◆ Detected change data
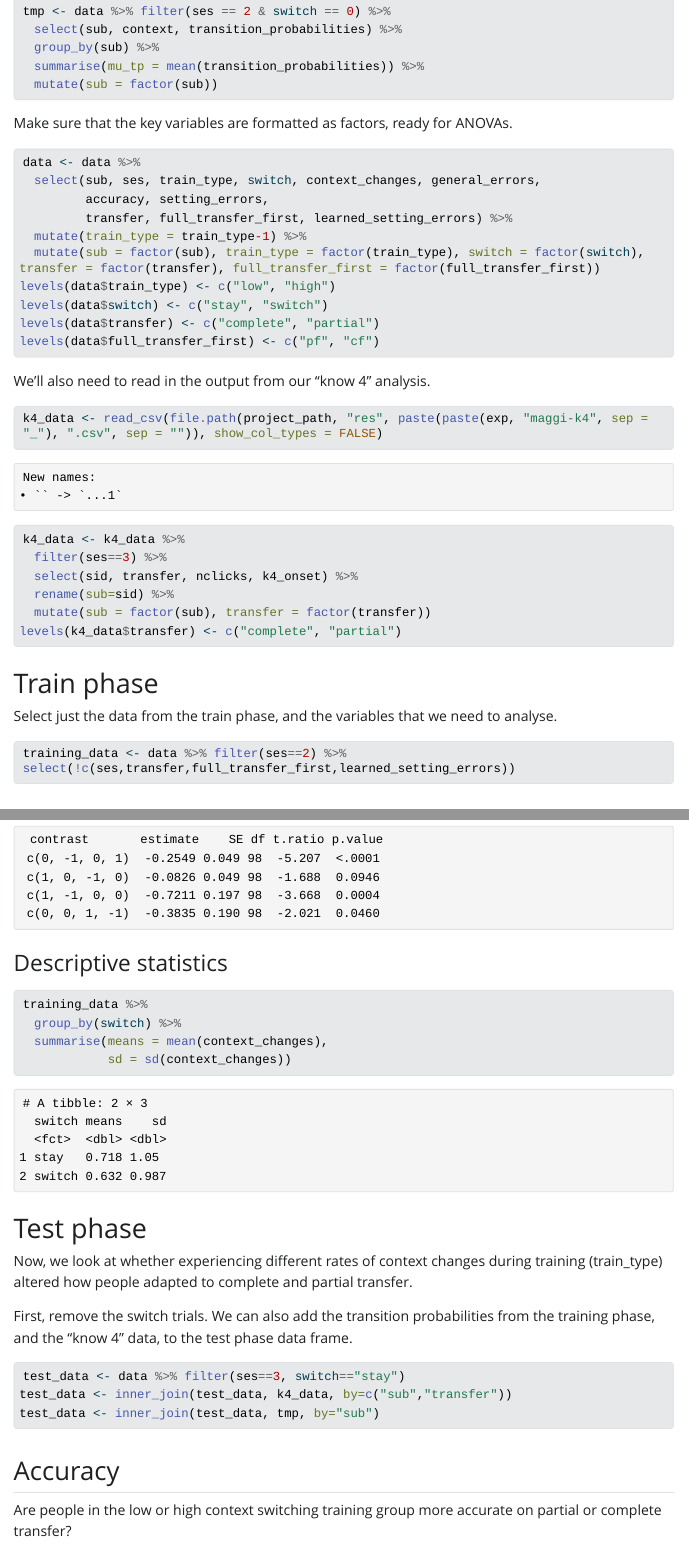
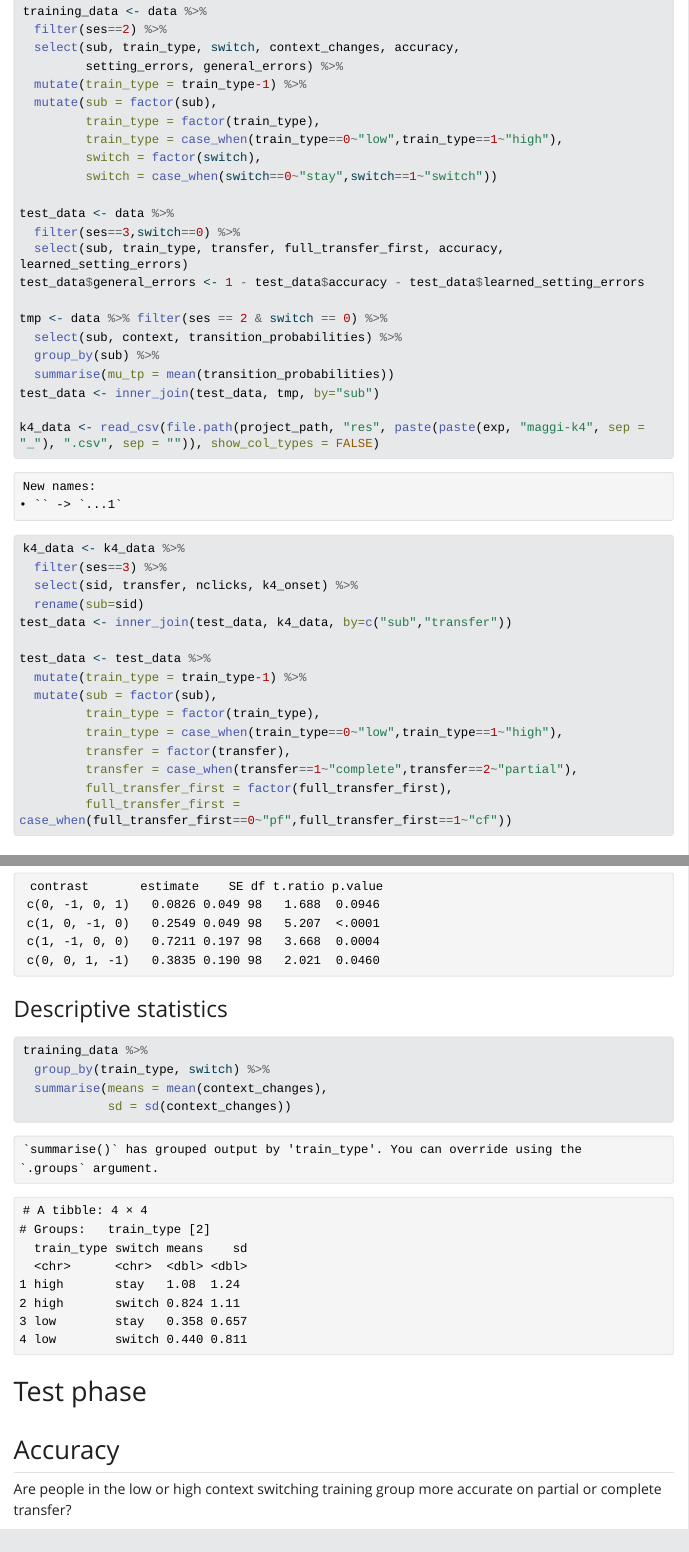
Before and after one commit to garner-code/doors, a Quarto document (run_stats_core.qmd): the page in a window 1100 px wide, from 420 px down, and a second part further down, joined at a grey line. The pictures show the output file run_stats_core.html that the author committed with the source, opened offline; Quarto's library style sheets are replaced by a plain one without menus; long lines of code are wrapped.

Commit message:
matched core analysis to ec's output

````diff
--- a/run_stats_core.qmd
+++ b/run_stats_core.qmd
@@ -30,47 +30,46 @@ First, store the transition probabilities for later.
 
 ```{r}
+training_data <- data %>%
+  filter(ses==2) %>%
+  select(sub, train_type, switch, context_changes, accuracy,
+         setting_errors, general_errors) %>%
+  mutate(train_type = train_type-1) %>%
+  mutate(sub = factor(sub),
+         train_type = factor(train_type),
+         train_type = case_when(train_type==0~"low",train_type==1~"high"),
+         switch = factor(switch),
+         switch = case_when(switch==0~"stay",switch==1~"switch"))
+
+test_data <- data %>%
+  filter(ses==3,switch==0) %>%
+  select(sub, train_type, transfer, full_transfer_first, accuracy, learned_setting_errors)
+test_data$general_errors <- 1 - test_data$accuracy - test_data$learned_setting_errors
+
 tmp <- data %>% filter(ses == 2 & switch == 0) %>%
   select(sub, context, transition_probabilities) %>%
   group_by(sub) %>%
-  summarise(mu_tp = mean(transition_probabilities)) %>%
-  mutate(sub = factor(sub))
-```
+  summarise(mu_tp = mean(transition_probabilities))
+test_data <- inner_join(test_data, tmp, by="sub")
 
-Make sure that the key variables are formatted as factors, ready for ANOVAs.
-
-```{r}
-data <- data %>%
-  select(sub, ses, train_type, switch, context_changes, general_errors,
-         accuracy, setting_errors,
-         transfer, full_transfer_first, learned_setting_errors) %>%
-  mutate(train_type = train_type-1) %>%
-  mutate(sub = factor(sub), train_type = factor(train_type), switch = factor(switch), transfer = factor(transfer), full_transfer_first = factor(full_transfer_first))
-levels(data$train_type) <- c("low", "high")
-levels(data$switch) <- c("stay", "switch")
-levels(data$transfer) <- c("complete", "partial")
-levels(data$full_transfer_first) <- c("pf", "cf")
-```
-
-We'll also need to read in the output from our "know 4" analysis.
-
-```{r}
 k4_data <- read_csv(file.path(project_path, "res", paste(paste(exp, "maggi-k4", sep = "_"), ".csv", sep = "")), show_col_types = FALSE)
 k4_data <- k4_data %>%
   filter(ses==3) %>%
   select(sid, transfer, nclicks, k4_onset) %>%
-  rename(sub=sid) %>%
-  mutate(sub = factor(sub), transfer = factor(transfer))
-levels(k4_data$transfer) <- c("complete", "partial")
+  rename(sub=sid)
+test_data <- inner_join(test_data, k4_data, by=c("sub","transfer"))
+
+test_data <- test_data %>%
+  mutate(train_type = train_type-1) %>%
+  mutate(sub = factor(sub),
+         train_type = factor(train_type),
+         train_type = case_when(train_type==0~"low",train_type==1~"high"),
+         transfer = factor(transfer),
+         transfer = case_when(transfer==1~"complete",transfer==2~"partial"),
+         full_transfer_first = factor(full_transfer_first),
+         full_transfer_first = case_when(full_transfer_first==0~"pf",full_transfer_first==1~"cf"))
 ```
 
 # Train phase
-
-Select just the data from the train phase, and the variables that we need to analyse.
-
-```{r}
-training_data <- data %>% filter(ses==2) %>% select(!c(ses,transfer,full_transfer_first,learned_setting_errors))
-
-```
 
 ## General errors
 
@@ -135,22 +134,12 @@ contrast(sum_emm_int, simple_effect_contrasts) #contrasts analyses for simple ef
 
 ```{r}
 training_data %>%
-  group_by(switch) %>%
+  group_by(train_type, switch) %>%
   summarise(means = mean(context_changes),
             sd = sd(context_changes))
 ```
 
 # Test phase
-
-Now, we look at whether experiencing different rates of context changes during training (train_type) altered how people adapted to complete and partial transfer.
-
-First, remove the switch trials. We can also add the transition probabilities from the training phase, and the "know 4" data, to the test phase data frame.
-
-```{r}
-test_data <- data %>% filter(ses==3, switch=="stay")
-test_data <- inner_join(test_data, k4_data, by=c("sub","transfer"))
-test_data <- inner_join(test_data, tmp, by="sub")
-```
 
 ## Accuracy
 
````
Also changed, not shown: src/run_wrangling.R (+2 -2 lines), run_stats_core.html, run_stats_core.qmd (5 more changed lines), 2 other files.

◆ Task objective
Your answer must be an exact repeat of the records above, with the pictures left out.

◆ Exercise answer
Before and after one commit to garner-code/doors, a Quarto document (run_stats_core.qmd): the page in a window 1100 px wide, from 420 px down, and a second part further down, joined at a grey line. The pictures show the output file run_stats_core.html that the author committed with the source, opened offline; Quarto's library style sheets are replaced by a plain one without menus; long lines of code are wrapped.

Commit message:
matched core analysis to ec's output

````diff
--- a/run_stats_core.qmd
+++ b/run_stats_core.qmd
@@ -30,47 +30,46 @@ First, store the transition probabilities for later.
 
 ```{r}
+training_data <- data %>%
+  filter(ses==2) %>%
+  select(sub, train_type, switch, context_changes, accuracy,
+         setting_errors, general_errors) %>%
+  mutate(train_type = train_type-1) %>%
+  mutate(sub = factor(sub),
+         train_type = factor(train_type),
+         train_type = case_when(train_type==0~"low",train_type==1~"high"),
+         switch = factor(switch),
+         switch = case_when(switch==0~"stay",switch==1~"switch"))
+
+test_data <- data %>%
+  filter(ses==3,switch==0) %>%
+  select(sub, train_type, transfer, full_transfer_first, accuracy, learned_setting_errors)
+test_data$general_errors <- 1 - test_data$accuracy - test_data$learned_setting_errors
+
 tmp <- data %>% filter(ses == 2 & switch == 0) %>%
   select(sub, context, transition_probabilities) %>%
   group_by(sub) %>%
-  summarise(mu_tp = mean(transition_probabilities)) %>%
-  mutate(sub = factor(sub))
-```
+  summarise(mu_tp = mean(transition_probabilities))
+test_data <- inner_join(test_data, tmp, by="sub")
 
-Make sure that the key variables are formatted as factors, ready for ANOVAs.
-
-```{r}
-data <- data %>%
-  select(sub, ses, train_type, switch, context_changes, general_errors,
-         accuracy, setting_errors,
-         transfer, full_transfer_first, learned_setting_errors) %>%
-  mutate(train_type = train_type-1) %>%
-  mutate(sub = factor(sub), train_type = factor(train_type), switch = factor(switch), transfer = factor(transfer), full_transfer_first = factor(full_transfer_first))
-levels(data$train_type) <- c("low", "high")
-levels(data$switch) <- c("stay", "switch")
-levels(data$transfer) <- c("complete", "partial")
-levels(data$full_transfer_first) <- c("pf", "cf")
-```
-
-We'll also need to read in the output from our "know 4" analysis.
-
-```{r}
 k4_data <- read_csv(file.path(project_path, "res", paste(paste(exp, "maggi-k4", sep = "_"), ".csv", sep = "")), show_col_types = FALSE)
 k4_data <- k4_data %>%
   filter(ses==3) %>%
   select(sid, transfer, nclicks, k4_onset) %>%
-  rename(sub=sid) %>%
-  mutate(sub = factor(sub), transfer = factor(transfer))
-levels(k4_data$transfer) <- c("complete", "partial")
+  rename(sub=sid)
+test_data <- inner_join(test_data, k4_data, by=c("sub","transfer"))
+
+test_data <- test_data %>%
+  mutate(train_type = train_type-1) %>%
+  mutate(sub = factor(sub),
+         train_type = factor(train_type),
+         train_type = case_when(train_type==0~"low",train_type==1~"high"),
+         transfer = factor(transfer),
+         transfer = case_when(transfer==1~"complete",transfer==2~"partial"),
+         full_transfer_first = factor(full_transfer_first),
+         full_transfer_first = case_when(full_transfer_first==0~"pf",full_transfer_first==1~"cf"))
 ```
 
 # Train phase
-
-Select just the data from the train phase, and the variables that we need to analyse.
-
-```{r}
-training_data <- data %>% filter(ses==2) %>% select(!c(ses,transfer,full_transfer_first,learned_setting_errors))
-
-```
 
 ## General errors
 
@@ -135,22 +134,12 @@ contrast(sum_emm_int, simple_effect_contrasts) #contrasts analyses for simple ef
 
 ```{r}
 training_data %>%
-  group_by(switch) %>%
+  group_by(train_type, switch) %>%
   summarise(means = mean(context_changes),
             sd = sd(context_changes))
 ```
 
 # Test phase
-
-Now, we look at whether experiencing different rates of context changes during training (train_type) altered how people adapted to complete and partial transfer.
-
-First, remove the switch trials. We can also add the transition probabilities from the training phase, and the "know 4" data, to the test phase data frame.
-
-```{r}
-test_data <- data %>% filter(ses==3, switch=="stay")
-test_data <- inner_join(test_data, k4_data, by=c("sub","transfer"))
-test_data <- inner_join(test_data, tmp, by="sub")
-```
 
 ## Accuracy
 
````
Also changed, not shown: src/run_wrangling.R (+2 -2 lines), run_stats_core.html, run_stats_core.qmd (5 more changed lines), 2 other files.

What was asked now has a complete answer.